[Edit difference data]
******************************

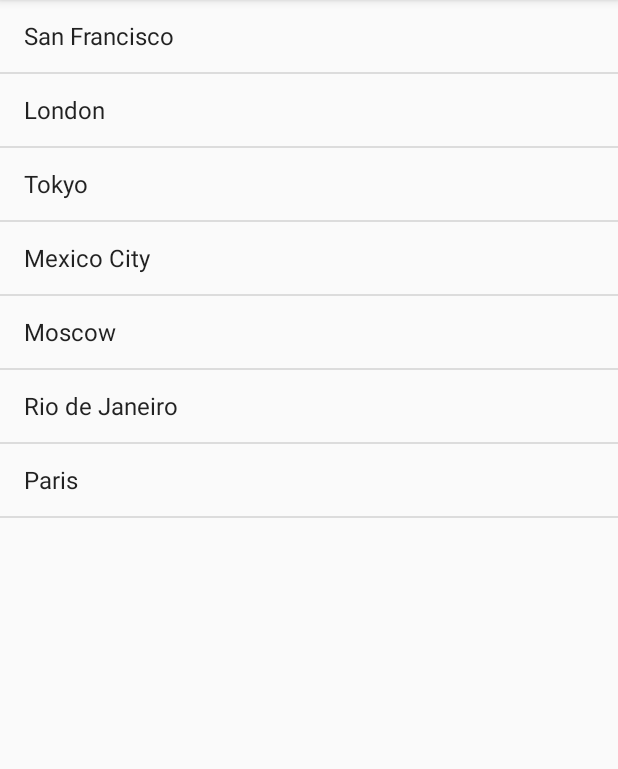
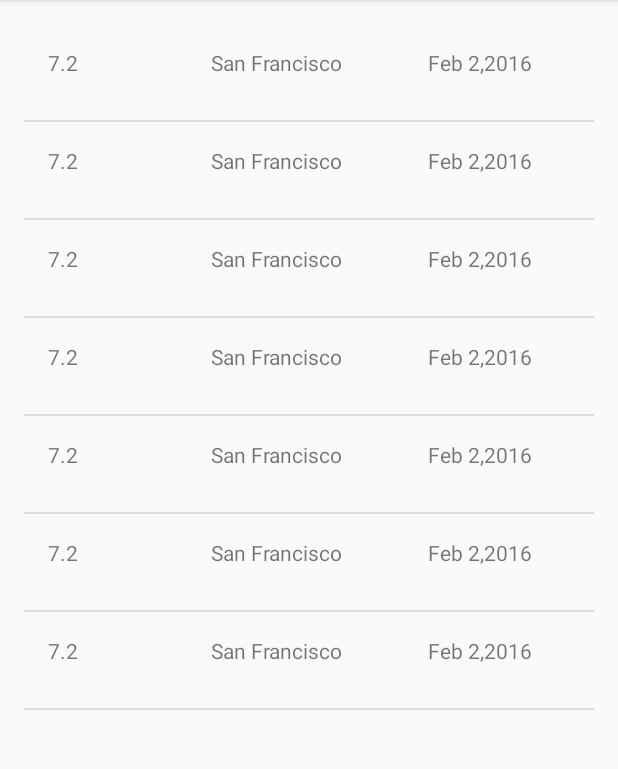
Before and after one commit to raviranjan3570/realtime-earthquake-data, an Android app: the screen it shows after launch (EarthquakeActivity), on a phone screen of 412 x 824 dp, the part 84-853 px from its top. Run offline under Robolectric (Android 15) with nearby library versions, the phone set to English and light mode, and no system bars.

Commit message:
Added custom array adapter

```diff
--- /dev/null
+++ b/app/src/main/java/com/example/android/quakereport/Earthquake.java
@@ -0,0 +1,49 @@
+package com.example.android.quakereport;
+
+public class Earthquake {
+
+    // Magnitude of the earthquake
+    private String mEarthquakeMagnitude;
+
+    // Location of the earthquake
+    private String mEarthquakeLocation;
+
+    // Date of the earthquake
+    private String mEarthquakeDate;
+
+    /* Create a new Earthquake object
+     * @param vMagnitude is the magnitude of the earthquake (e.g. 7.2)
+     * @param vLocation is the location of the earthquake (e.g. patna)
+     * @param vDate is the date of occurrence of the earthquake (e.g. 04/07/2019)
+     **/
+    public Earthquake(String vMagnitude, String vLocation, String vDate){
+
+        mEarthquakeMagnitude = vMagnitude;
+        mEarthquakeLocation = vLocation;
+        mEarthquakeDate = vDate;
+    }
+
+    /*
+     * get the magnitude of the earthquake
+     */
+
+    public String getEarthquakeMagnitude(){
+        return mEarthquakeMagnitude;
+    }
+
+    /*
+     * get the location of the earthquake
+     */
+
+    public String getEarthquakeLocation(){
+        return mEarthquakeLocation;
+    }
+
+    /*
+     * get the date of occurrence of the earthquake
+     */
+
+    public String getEarthquakeDate(){
+        return mEarthquakeDate;
+    }
+}
--- a/app/src/main/java/com/example/android/quakereport/EarthquakeActivity.java
+++ b/app/src/main/java/com/example/android/quakereport/EarthquakeActivity.java
@@ -17,39 +17,39 @@ package com.example.android.quakereport;
 
 import android.os.Bundle;
 import android.support.v7.app.AppCompatActivity;
-import android.widget.ArrayAdapter;
 import android.widget.ListView;
 
 import java.util.ArrayList;
 
+/**
+ * {@link EarthquakeActivity} shows a list of earthquakes
+ */
+
 public class EarthquakeActivity extends AppCompatActivity {
-
-    public static final String LOG_TAG = EarthquakeActivity.class.getName();
 
     @Override
     protected void onCreate(Bundle savedInstanceState) {
         super.onCreate(savedInstanceState);
         setContentView(R.layout.earthquake_activity);
 
-        // Create a fake list of earthquake locations.
-        ArrayList<String> earthquakes = new ArrayList<>();
-        earthquakes.add("San Francisco");
-        earthquakes.add("London");
-        earthquakes.add("Tokyo");
-        earthquakes.add("Mexico City");
-        earthquakes.add("Moscow");
-        earthquakes.add("Rio de Janeiro");
-        earthquakes.add("Paris");
+        // Create an ArrayList of Earthquake objects
+        ArrayList<Earthquake> earthquakes = new ArrayList<Earthquake>();
+        earthquakes.add(new Earthquake("7.2", "San Francisco", "Feb 2,2016"));
+        earthquakes.add(new Earthquake("7.2", "San Francisco", "Feb 2,2016"));
+        earthquakes.add(new Earthquake("7.2", "San Francisco", "Feb 2,2016"));
+        earthquakes.add(new Earthquake("7.2", "San Francisco", "Feb 2,2016"));
+        earthquakes.add(new Earthquake("7.2", "San Francisco", "Feb 2,2016"));
+        earthquakes.add(new Earthquake("7.2", "San Francisco", "Feb 2,2016"));
+        earthquakes.add(new Earthquake("7.2", "San Francisco", "Feb 2,2016"));
 
-        // Find a reference to the {@link ListView} in the layout
-        ListView earthquakeListView = (ListView) findViewById(R.id.list);
+        // Create an {@link AndroidFlavorAdapter}, whose data source is a list of
+        // {@link AndroidFlavor}s. The adapter knows how to create list item views for each item
+        // in the list.
+        EarthquakeAdapter earthquakeAdapter = new EarthquakeAdapter(this, earthquakes);
 
-        // Create a new {@link ArrayAdapter} of earthquakes
-        ArrayAdapter<String> adapter = new ArrayAdapter<String>(
-                this, android.R.layout.simple_list_item_1, earthquakes);
+        // Get a reference to the ListView, and attach the adapter to the listView.
+        ListView listView = (ListView) findViewById(R.id.list);
+        listView.setAdapter(earthquakeAdapter);
 
-        // Set the adapter on the {@link ListView}
-        // so the list can be populated in the user interface
-        earthquakeListView.setAdapter(adapter);
     }
 }
--- /dev/null
+++ b/app/src/main/java/com/example/android/quakereport/EarthquakeAdapter.java
@@ -0,0 +1,82 @@
+package com.example.android.quakereport;
+
+import android.app.Activity;
+import android.view.LayoutInflater;
+import android.view.View;
+import android.view.ViewGroup;
+import android.widget.ArrayAdapter;
+import android.widget.TextView;
+
+import java.util.ArrayList;
+
+/*
+ * {@link EarthquakeAdapter} is an {@link ArrayAdapter} that can provide the layout for each list
+ * based on a data source, which is a list of {@link Earthquake} objects.
+ * */
+
+public class EarthquakeAdapter extends ArrayAdapter<Earthquake> {
+
+    private static final String LOG_TAG = EarthquakeAdapter.class.getSimpleName();
+
+    /**
+     * This is our own custom constructor (it doesn't mirror a superclass constructor).
+     * The context is used to inflate the layout file, and the list is the data we want
+     * to populate into the lists.
+     *
+     * @param context The current context. Used to inflate the layout file.
+     * @param earthquake A List of Earthquake objects to display in a list.
+     */
+
+    public EarthquakeAdapter(Activity context, ArrayList<Earthquake> earthquake) {
+        // Here, we initialize the ArrayAdapter's internal storage for the context and the list.
+        // the second argument is used when the ArrayAdapter is populating a single TextView.
+        // Because this is a custom adapter for three TextViews, the adapter is not
+        // going to use this second argument, so it can be any value. Here, we used 0.
+        super(context, 0, earthquake);
+    }
+
+    /**
+     * Provides a view for an AdapterView (ListView, GridView, etc.)
+     *
+     * @param position The position in the list of data that should be displayed in the
+     *                 list item view.
+     * @param convertView The recycled view to populate.
+     * @param parent The parent ViewGroup that is used for inflation.
+     * @return The View for the position in the AdapterView.
+     */
+
+    @Override
+    public View getView(int position, View convertView, ViewGroup parent) {
+        // Check if the existing view is being reused, otherwise inflate the view
+        View listItemView = convertView;
+        if(listItemView == null) {
+            listItemView = LayoutInflater.from(getContext()).inflate(
+                    R.layout.list_item, parent, false);
+        }
+
+        // Get the {@link Earthquake} object located at this position in the list
+        Earthquake currentEarthquake = getItem(position);
+
+        // Find the TextView in the list_item.xml layout with the ID earthquake_magnitude
+        TextView magnitudeTextView = (TextView) listItemView.findViewById(R.id.earthquake_magnitude);
+        // Get the magnitude from the current Earthquake object and
+        // set this text on the magnitude TextView
+        magnitudeTextView.setText(currentEarthquake.getEarthquakeMagnitude());
+
+        // Find the TextView in the list_item.xml layout with the ID earthquake_location
+        TextView locationTextView = (TextView) listItemView.findViewById(R.id.earthquake_location);
+        // Get the location from the current Earthquake object and
+        // set this text on the location TextView
+        locationTextView.setText(currentEarthquake.getEarthquakeLocation());
+
+        // Find the TextView in the list_item.xml layout with the earthquake_date
+        TextView dateTextView = (TextView) listItemView.findViewById(R.id.earthquake_date);
+        // Get the date from the current Earthquake object and
+        // set this text on the date TextView
+        dateTextView.setText(currentEarthquake.getEarthquakeDate());
+
+        // Return the whole list item layout (containing 3 TextViews)
+        // so that it can be shown in the ListView
+        return listItemView;
+    }
+}
--- a/app/src/main/res/layout/earthquake_activity.xml
+++ b/app/src/main/res/layout/earthquake_activity.xml
@@ -18,4 +18,8 @@
     android:id="@+id/list"
     android:orientation="vertical"
     android:layout_width="match_parent"
-    android:layout_height="match_parent"/>
+    android:layout_height="match_parent"
+    android:paddingBottom="@dimen/activity_vertical_margin"
+    android:paddingLeft="@dimen/activity_horizontal_margin"
+    android:paddingRight="@dimen/activity_horizontal_margin"
+    android:paddingTop="@dimen/activity_vertical_margin"/>
--- /dev/null
+++ b/app/src/main/res/layout/list_item.xml
@@ -0,0 +1,31 @@
+<?xml version="1.0" encoding="utf-8"?>
+
+<!-- Layout for a single list item -->
+<LinearLayout xmlns:android="http://schemas.android.com/apk/res/android"
+    android:layout_width="match_parent"
+    android:layout_height="wrap_content"
+    android:orientation="horizontal"
+    android:padding="16dp"
+    android:minHeight="?android:attr/listPreferredItemHeight">
+
+    <TextView
+        android:id="@+id/earthquake_magnitude"
+        android:layout_width="wrap_content"
+        android:layout_height="match_parent"
+        android:layout_weight="1"/>
+
+    <TextView
+        android:id="@+id/earthquake_location"
+        android:layout_width="wrap_content"
+        android:layout_height="match_parent"
+        android:layout_weight="1"
+        android:layout_marginLeft="64dp"/>
+
+    <TextView
+        android:id="@+id/earthquake_date"
+        android:layout_width="wrap_content"
+        android:layout_height="match_parent"
+        android:layout_weight="1"
+        android:layout_marginLeft="32dp"/>
+
+</LinearLayout>
--- /dev/null
+++ b/app/src/main/res/values/dimens.xml
@@ -0,0 +1,6 @@
+<?xml version="1.0" encoding="utf-8"?>
+<resources>
+    <!-- Default screen margins, per the Android Design guidelines. -->
+    <dimen name="activity_horizontal_margin">16dp</dimen>
+    <dimen name="activity_vertical_margin">16dp</dimen>
+</resources>
```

******************************

Problem statement - For the records above, state how many lines include "vDate", giving no more than the number.

Worked solution - 3